  1. what an amazing perspective on death you have here. death is continually a fascinating concept but its hard not to be afraid. it truly is human nature to be selfish, we never want to lose anything especially the things we love. but one day, it will all be over. and soon, we'll become stardust once more....

  2. I was listening to someone talking about the imminent death of one of their relatives, and all I could think of was "why is this such a sad thing?" this post kind of just came from there, because it made me sit down and really think about death. In essence, all that it is is that someone stops living, but at the same time, we can't help but think that maybe there's something else after that. For me, death just kind of represents the next part of the spiritual journey, whatever the hell that actually means.
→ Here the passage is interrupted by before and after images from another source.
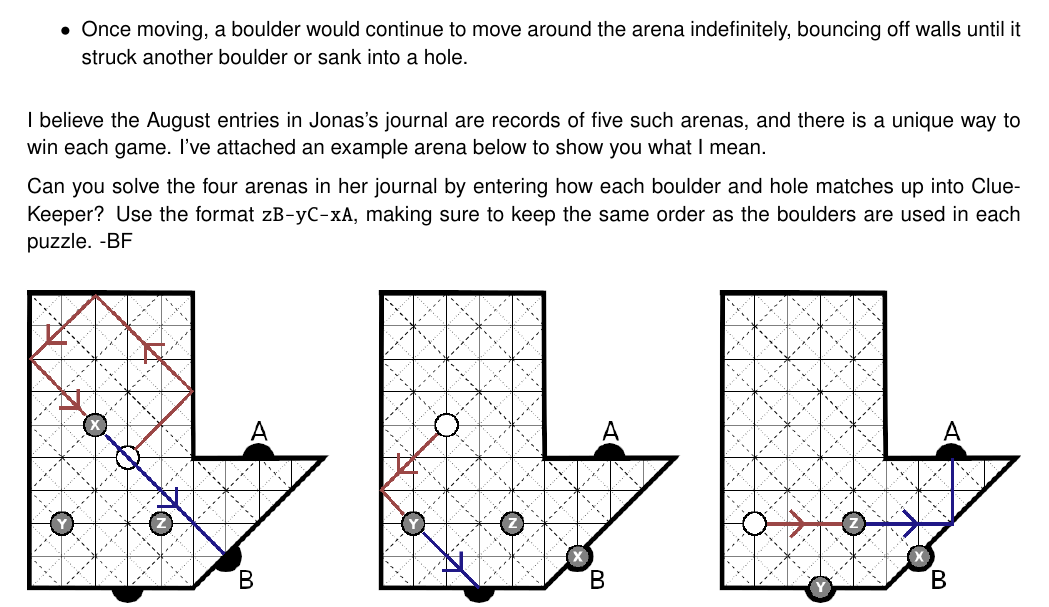
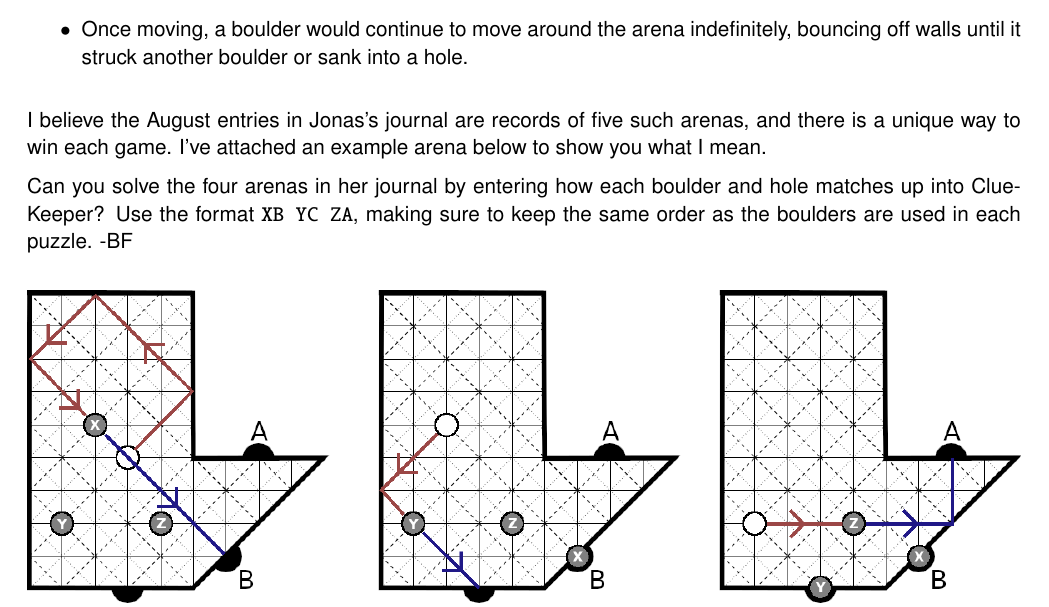
Before and after one commit to MaPPmath/challenge20, a LaTeX thesis (mapp-challenge-20.tex, which reads puzzles/Billiards/description.tex): part of page 38 of 55, cut so that both start at the same text. Compiled offline with pdfLaTeX.

Commit message:
fix billiard puzzle typo

```diff
--- a/puzzles/Billiards/description.tex
+++ b/puzzles/Billiards/description.tex
@@ -23,7 +23,7 @@ there is a unique way to win each game. I've attached an example arena below to
 you what I mean.
 
 Can you solve the four arenas in her journal by entering how each boulder and
-hole matches up into ClueKeeper? Use the format \texttt{zB-yC-xA}, making sure to
+hole matches up into ClueKeeper? Use the format \texttt{XB YC ZA}, making sure to
 keep the same order as the boulders are used in each puzzle. -BF
 
 \begin{center}
```
Also changed, not shown: mapp-challenge-20-player-book.pdf.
    But are you ok? There seems to be a bit of a sad undercurrent in your comment :(

  3. mm. death may as well be a new stage in life...maybe we're reborn to another world! who knows? we'll never know until we's kinda of exciting as well you know.
    i think i am fine...i think. it must be one of my mood swings...i've suddenly felt rather down for no apparent reason. but i think i'll pull through.
    but...just the last comment about stardust was written with regard to my fascination with everything cosmic. i'm in love with the skies! one day, i think I will endeavour to learn all the constellations above.

  4. Yeah, in a strange, and kind of morbid way, death is exciting.
    Mm I know that feeling. It'll pass, like it always does, but just think, you're on holiday, and you have time to do whatever it is you want to do. Go out, have fun, or start learning those constellations :)
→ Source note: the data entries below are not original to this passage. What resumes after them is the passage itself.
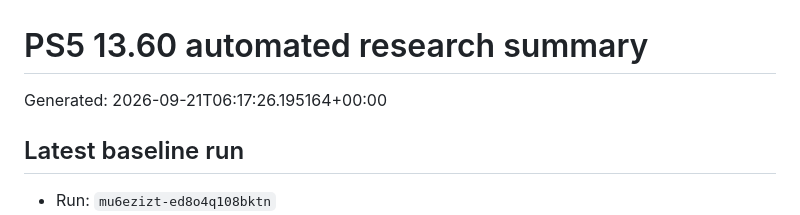
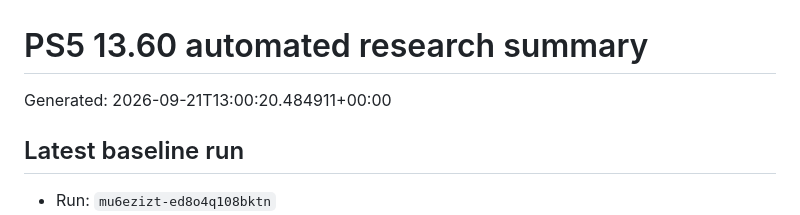
Before and after one commit to Tumelo00/deneme, a Markdown page: reports/summary.md, the part around the change. Drawn GitHub-style.

Commit message:
Collect PS5 research reports

```diff
--- a/reports/summary.md
+++ b/reports/summary.md
@@ -1,6 +1,6 @@
 # PS5 13.60 automated research summary
 
-Generated: 2026-09-21T06:17:26.195164+00:00
+Generated: 2026-09-21T13:00:20.484911+00:00
 
 ## Latest baseline run
 
```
    There's this great quote about being stardust:
    "Every atom in your body came from a star that exploded. And, the atoms in your left hand probably came from a different star than your right hand. It really is the most poetic thing I know about physics: You are all stardust."
    - Lawrence M. Krauss
    But if you love the stars so much, maybe you should think about going into a field related to that. It's better to do something you love, you know?

  5. Yep! It certainly has passed...watched movies and had an exceptionally lazy day at home. Twas so relaxing :)

    That is one of my favourite quotes ever because it captures the wonders of the world. stardust, isn't that such an amazing word? i actually have contemplated doing physics in university...but gosh, physics is actually really afraid my brain won't be able to comprehend it. but so is everything else but you know...physics is known to be ...crazy on an intellectual level. but i guess i will dwell upon the sciences nevertheless...there's too much to discover in this world of ours.
    anyhow, what about you? what are your plans now?

  6. Ooh, that sounds like such a good day!

    Everything about that quote is poetic. And yes, stardust is an amazing word.
    Fair enough that you don't want to do it because it's hard. I guess you need a certain pattern of thinking to actually be able to understand physics.
    I think most people contemplate science to some degree...we must because it's where most people look for answers to a lot of things. Even the religious will look to science sometimes.

    My plans right now involve looking for a course I actually have a chance of getting into. Something art based. I kind of want to do photography at UTS but think it might limit me a lot in terms of getting a job later. In the end, I may just do an arts degree.
    And you? Have you chosen a course you want to do?